Tuesday, February 1, 2022

The Saint Valentine's Day Massacre

The Saint Valentine's Day Massacre was the 1929 murder of seven members of Chicago's North Side Gang. The men were gathered at a Lincoln Park garage at 2122 North Clark Street, where they were lined up against a wall and shot by four men dressed like police.
Their Italian South Side rivals led by Al Capone were responsible.
The massacre was planned by Al Capone to eliminate George "Bugs" Moran. Moran narrowly avoided his fate on February 14. The only survivors were Highball (a dog) and Frank Gusenberg, who died hours later. Many mobsters would be named as part of the Valentine's Day hit team.
Sole witness to the St. Valentine's Day Massacre.

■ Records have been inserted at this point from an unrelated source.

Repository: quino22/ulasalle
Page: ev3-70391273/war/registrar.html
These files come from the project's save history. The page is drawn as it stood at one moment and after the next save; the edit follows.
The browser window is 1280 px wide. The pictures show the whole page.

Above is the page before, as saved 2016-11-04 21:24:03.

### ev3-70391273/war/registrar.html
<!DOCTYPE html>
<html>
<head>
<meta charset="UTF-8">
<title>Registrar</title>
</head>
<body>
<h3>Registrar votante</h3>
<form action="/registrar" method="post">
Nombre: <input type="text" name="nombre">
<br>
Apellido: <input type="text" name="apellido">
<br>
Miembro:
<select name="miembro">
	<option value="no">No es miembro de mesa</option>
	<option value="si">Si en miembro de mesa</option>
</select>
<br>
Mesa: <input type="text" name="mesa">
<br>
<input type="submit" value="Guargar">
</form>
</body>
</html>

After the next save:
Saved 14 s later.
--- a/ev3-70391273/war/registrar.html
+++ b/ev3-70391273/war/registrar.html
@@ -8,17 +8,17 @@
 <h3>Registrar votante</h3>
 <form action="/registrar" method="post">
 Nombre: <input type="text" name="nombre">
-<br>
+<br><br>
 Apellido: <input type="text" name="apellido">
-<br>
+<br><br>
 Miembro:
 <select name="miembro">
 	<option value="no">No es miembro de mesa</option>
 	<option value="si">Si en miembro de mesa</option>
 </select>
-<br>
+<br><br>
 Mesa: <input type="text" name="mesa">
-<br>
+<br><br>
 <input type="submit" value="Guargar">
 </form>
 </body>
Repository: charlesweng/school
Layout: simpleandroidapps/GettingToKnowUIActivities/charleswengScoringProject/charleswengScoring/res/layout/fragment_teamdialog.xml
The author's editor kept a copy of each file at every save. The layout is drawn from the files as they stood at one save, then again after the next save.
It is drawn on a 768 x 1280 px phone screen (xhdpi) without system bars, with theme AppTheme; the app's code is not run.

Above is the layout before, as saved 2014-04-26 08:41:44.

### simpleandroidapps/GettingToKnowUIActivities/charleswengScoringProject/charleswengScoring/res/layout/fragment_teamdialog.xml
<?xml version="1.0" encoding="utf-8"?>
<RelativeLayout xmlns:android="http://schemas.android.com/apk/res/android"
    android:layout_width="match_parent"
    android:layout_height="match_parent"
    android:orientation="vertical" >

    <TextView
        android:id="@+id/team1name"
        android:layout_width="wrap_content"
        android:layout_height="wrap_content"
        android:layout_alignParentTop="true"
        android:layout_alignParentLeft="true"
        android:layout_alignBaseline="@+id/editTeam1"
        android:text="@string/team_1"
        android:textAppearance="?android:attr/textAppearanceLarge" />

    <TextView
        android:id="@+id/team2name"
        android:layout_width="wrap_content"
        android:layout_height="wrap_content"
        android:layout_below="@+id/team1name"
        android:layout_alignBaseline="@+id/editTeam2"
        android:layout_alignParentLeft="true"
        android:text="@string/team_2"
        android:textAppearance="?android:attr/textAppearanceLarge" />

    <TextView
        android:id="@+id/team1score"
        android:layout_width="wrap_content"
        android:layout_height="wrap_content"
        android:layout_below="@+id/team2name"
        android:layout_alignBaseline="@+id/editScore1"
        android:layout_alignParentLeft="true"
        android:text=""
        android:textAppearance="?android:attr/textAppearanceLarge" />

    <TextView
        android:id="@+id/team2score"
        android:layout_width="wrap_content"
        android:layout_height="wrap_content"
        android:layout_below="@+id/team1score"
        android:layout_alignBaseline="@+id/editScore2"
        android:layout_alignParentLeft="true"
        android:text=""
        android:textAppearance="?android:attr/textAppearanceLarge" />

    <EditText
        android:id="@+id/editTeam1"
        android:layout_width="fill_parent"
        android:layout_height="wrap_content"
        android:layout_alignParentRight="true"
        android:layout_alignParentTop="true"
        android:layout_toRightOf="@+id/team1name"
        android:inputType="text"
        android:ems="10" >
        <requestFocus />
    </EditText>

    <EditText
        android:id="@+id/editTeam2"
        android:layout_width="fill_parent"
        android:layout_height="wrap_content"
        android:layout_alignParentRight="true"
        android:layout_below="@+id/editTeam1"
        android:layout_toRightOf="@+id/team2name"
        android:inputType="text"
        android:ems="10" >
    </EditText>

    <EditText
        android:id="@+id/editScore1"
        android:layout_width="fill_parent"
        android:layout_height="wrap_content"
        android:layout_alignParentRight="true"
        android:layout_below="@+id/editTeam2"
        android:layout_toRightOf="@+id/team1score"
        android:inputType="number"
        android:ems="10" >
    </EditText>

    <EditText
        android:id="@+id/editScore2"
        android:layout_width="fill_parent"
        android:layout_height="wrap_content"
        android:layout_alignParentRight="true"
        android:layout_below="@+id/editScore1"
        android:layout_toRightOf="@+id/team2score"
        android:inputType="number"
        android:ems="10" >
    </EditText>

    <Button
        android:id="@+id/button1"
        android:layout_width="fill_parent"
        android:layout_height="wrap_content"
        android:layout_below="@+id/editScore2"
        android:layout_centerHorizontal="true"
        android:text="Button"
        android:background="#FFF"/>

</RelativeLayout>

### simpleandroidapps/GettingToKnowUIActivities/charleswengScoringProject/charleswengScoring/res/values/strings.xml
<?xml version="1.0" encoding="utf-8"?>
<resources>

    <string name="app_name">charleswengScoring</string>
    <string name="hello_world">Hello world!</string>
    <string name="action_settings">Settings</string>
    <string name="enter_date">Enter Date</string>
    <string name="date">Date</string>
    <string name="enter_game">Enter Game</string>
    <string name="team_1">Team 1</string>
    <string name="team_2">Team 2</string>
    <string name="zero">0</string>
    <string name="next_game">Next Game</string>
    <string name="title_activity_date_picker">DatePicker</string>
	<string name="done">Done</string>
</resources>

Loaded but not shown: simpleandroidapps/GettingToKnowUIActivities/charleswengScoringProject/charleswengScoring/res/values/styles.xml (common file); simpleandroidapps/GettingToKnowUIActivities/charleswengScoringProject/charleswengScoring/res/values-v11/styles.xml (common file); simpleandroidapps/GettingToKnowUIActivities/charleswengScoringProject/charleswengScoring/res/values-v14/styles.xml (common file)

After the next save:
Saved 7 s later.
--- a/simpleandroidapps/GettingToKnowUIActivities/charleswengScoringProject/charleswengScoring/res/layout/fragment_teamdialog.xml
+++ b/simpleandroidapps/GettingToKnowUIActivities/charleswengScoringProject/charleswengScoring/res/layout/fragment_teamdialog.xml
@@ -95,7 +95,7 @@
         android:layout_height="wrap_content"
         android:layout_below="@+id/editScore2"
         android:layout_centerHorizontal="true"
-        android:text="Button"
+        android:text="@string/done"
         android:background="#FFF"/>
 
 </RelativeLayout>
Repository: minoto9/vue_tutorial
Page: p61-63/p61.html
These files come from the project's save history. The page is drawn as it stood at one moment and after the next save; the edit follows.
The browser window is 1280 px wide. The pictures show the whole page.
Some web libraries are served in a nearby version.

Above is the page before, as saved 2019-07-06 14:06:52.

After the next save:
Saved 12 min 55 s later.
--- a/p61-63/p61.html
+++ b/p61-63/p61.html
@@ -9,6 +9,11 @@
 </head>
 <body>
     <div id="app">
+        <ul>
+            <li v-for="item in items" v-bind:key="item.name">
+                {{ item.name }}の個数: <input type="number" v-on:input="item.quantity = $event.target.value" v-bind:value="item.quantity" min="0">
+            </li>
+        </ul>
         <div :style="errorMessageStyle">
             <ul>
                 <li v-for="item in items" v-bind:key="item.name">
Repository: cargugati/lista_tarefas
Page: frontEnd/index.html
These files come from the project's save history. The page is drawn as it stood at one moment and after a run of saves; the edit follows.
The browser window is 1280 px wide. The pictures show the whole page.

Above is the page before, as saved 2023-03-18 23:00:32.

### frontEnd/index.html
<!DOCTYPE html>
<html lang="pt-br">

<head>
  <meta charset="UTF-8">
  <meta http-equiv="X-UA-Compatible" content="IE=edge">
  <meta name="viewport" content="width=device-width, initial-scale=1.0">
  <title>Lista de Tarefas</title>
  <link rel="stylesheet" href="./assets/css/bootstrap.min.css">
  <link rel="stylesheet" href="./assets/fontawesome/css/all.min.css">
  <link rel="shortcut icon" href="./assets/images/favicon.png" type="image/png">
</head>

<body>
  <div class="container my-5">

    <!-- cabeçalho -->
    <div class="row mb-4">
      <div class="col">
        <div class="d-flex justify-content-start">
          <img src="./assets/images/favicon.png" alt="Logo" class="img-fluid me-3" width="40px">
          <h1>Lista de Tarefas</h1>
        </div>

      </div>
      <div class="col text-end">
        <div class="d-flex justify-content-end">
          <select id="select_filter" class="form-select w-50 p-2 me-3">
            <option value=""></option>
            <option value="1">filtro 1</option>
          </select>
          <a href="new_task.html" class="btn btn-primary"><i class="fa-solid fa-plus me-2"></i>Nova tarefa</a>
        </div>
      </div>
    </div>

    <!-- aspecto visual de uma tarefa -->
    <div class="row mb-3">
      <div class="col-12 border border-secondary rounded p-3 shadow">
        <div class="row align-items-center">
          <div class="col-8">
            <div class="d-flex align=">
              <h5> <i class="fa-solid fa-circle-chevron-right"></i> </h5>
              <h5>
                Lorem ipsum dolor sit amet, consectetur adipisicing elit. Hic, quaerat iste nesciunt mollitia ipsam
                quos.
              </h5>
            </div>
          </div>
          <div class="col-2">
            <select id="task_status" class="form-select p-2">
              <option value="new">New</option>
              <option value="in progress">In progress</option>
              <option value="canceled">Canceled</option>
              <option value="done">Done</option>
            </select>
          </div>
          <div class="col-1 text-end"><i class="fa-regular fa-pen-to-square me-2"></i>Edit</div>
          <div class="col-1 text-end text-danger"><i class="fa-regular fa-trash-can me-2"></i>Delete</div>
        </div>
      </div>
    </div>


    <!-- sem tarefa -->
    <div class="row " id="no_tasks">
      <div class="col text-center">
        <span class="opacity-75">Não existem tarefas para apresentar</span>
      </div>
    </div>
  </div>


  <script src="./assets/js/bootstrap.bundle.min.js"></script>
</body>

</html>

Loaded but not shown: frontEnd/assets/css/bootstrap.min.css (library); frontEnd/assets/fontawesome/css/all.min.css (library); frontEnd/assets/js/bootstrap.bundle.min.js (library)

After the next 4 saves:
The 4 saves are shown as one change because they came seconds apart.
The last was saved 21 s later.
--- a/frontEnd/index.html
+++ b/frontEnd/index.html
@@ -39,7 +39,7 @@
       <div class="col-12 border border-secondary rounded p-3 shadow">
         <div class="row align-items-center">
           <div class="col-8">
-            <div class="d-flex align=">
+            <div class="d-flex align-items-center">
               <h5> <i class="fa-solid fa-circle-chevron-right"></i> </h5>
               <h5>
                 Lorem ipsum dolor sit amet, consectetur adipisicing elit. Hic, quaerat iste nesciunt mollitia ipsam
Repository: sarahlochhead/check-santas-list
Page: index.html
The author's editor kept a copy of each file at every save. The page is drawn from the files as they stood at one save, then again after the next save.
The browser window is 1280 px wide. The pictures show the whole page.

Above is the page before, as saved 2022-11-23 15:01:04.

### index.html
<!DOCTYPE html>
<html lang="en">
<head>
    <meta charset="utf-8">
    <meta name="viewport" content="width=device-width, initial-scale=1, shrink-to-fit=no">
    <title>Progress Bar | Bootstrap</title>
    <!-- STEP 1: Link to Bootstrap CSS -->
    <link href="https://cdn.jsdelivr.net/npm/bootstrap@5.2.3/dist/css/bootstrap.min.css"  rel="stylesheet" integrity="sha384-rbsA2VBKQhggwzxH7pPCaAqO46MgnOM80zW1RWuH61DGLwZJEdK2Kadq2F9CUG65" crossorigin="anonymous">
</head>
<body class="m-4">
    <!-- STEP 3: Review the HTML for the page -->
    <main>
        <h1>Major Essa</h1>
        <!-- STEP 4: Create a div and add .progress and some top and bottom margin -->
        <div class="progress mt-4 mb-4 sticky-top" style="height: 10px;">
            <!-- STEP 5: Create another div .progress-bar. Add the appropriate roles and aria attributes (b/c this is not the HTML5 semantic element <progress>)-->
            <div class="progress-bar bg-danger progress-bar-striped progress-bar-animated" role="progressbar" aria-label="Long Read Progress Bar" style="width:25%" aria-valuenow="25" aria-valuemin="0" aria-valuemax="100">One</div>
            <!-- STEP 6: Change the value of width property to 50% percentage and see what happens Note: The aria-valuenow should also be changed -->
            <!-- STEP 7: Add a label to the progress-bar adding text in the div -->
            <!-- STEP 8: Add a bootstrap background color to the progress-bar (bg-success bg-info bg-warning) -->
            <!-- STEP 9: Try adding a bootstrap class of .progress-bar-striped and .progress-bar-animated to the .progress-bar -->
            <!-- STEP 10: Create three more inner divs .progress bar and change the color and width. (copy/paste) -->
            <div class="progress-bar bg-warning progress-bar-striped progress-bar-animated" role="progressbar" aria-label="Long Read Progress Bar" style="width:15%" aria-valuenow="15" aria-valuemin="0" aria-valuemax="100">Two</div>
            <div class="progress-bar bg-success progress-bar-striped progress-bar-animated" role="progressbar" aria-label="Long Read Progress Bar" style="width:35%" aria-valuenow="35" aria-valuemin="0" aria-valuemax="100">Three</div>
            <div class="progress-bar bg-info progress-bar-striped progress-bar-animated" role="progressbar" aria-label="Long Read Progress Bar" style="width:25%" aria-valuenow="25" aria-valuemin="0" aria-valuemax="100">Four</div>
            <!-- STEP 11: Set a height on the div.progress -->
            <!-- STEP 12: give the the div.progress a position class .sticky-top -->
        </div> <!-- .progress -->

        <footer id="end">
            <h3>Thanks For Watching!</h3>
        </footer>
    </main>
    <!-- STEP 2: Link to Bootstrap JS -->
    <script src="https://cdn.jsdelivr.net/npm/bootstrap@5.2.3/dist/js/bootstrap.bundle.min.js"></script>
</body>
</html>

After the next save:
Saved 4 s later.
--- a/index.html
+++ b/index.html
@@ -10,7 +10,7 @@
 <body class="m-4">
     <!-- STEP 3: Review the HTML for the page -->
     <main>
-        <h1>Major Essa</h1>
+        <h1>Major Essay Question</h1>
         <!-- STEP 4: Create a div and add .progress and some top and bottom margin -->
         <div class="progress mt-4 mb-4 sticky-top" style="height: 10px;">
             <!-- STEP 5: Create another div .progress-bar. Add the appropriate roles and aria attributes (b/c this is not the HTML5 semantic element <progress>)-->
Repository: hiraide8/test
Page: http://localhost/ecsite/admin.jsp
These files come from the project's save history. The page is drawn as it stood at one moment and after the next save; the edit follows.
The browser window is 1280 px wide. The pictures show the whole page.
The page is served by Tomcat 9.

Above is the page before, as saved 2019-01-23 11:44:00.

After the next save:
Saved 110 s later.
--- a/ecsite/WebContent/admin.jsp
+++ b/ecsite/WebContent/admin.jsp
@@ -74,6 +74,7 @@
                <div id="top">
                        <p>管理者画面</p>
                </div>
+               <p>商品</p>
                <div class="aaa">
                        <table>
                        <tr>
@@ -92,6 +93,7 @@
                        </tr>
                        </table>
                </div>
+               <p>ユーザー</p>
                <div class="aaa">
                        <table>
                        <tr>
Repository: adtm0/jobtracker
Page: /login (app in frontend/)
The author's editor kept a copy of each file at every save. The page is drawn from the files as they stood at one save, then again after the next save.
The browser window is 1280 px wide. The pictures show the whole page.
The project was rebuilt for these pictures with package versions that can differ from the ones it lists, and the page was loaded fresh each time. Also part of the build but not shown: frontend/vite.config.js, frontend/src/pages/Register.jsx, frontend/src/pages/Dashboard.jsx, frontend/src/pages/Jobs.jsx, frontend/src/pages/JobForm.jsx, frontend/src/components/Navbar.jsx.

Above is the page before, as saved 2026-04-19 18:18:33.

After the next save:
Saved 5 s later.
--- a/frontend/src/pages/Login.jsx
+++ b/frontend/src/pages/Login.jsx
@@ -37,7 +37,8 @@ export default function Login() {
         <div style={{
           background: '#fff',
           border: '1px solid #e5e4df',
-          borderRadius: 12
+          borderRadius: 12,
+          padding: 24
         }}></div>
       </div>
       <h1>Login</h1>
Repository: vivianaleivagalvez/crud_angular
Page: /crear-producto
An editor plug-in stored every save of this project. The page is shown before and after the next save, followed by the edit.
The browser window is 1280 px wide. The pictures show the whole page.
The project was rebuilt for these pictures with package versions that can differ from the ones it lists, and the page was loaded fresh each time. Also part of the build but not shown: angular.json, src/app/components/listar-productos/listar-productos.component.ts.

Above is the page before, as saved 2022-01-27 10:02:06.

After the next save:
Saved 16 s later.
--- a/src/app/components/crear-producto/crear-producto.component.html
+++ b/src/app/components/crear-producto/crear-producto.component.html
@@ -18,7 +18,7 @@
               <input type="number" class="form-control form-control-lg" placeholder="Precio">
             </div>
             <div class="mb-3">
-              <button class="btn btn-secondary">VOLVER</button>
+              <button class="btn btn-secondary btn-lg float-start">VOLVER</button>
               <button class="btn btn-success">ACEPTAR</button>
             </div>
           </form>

Albert Anselmi and John Scalise
Prime suspects John Scalise and Albert Anselmi, and another gangster, would be found dead on a road near Hammond, Indiana on May 8, 1929. At a dinner party in their honor, Capone produced a baseball bat and beat the trio before gunmen finished them off.

Two Thompson submachine guns in the possession of the Berrien County Sheriff's Department in St. Joseph, Michigan.
By 1935 anyone suspected of the Saint Valentine's Day massacre was dead. The bricks of the north wall were sold. Many are owned by the Mob Museum in Vegas.

The garage at 2122 N. Clark Street was demolished in 1967.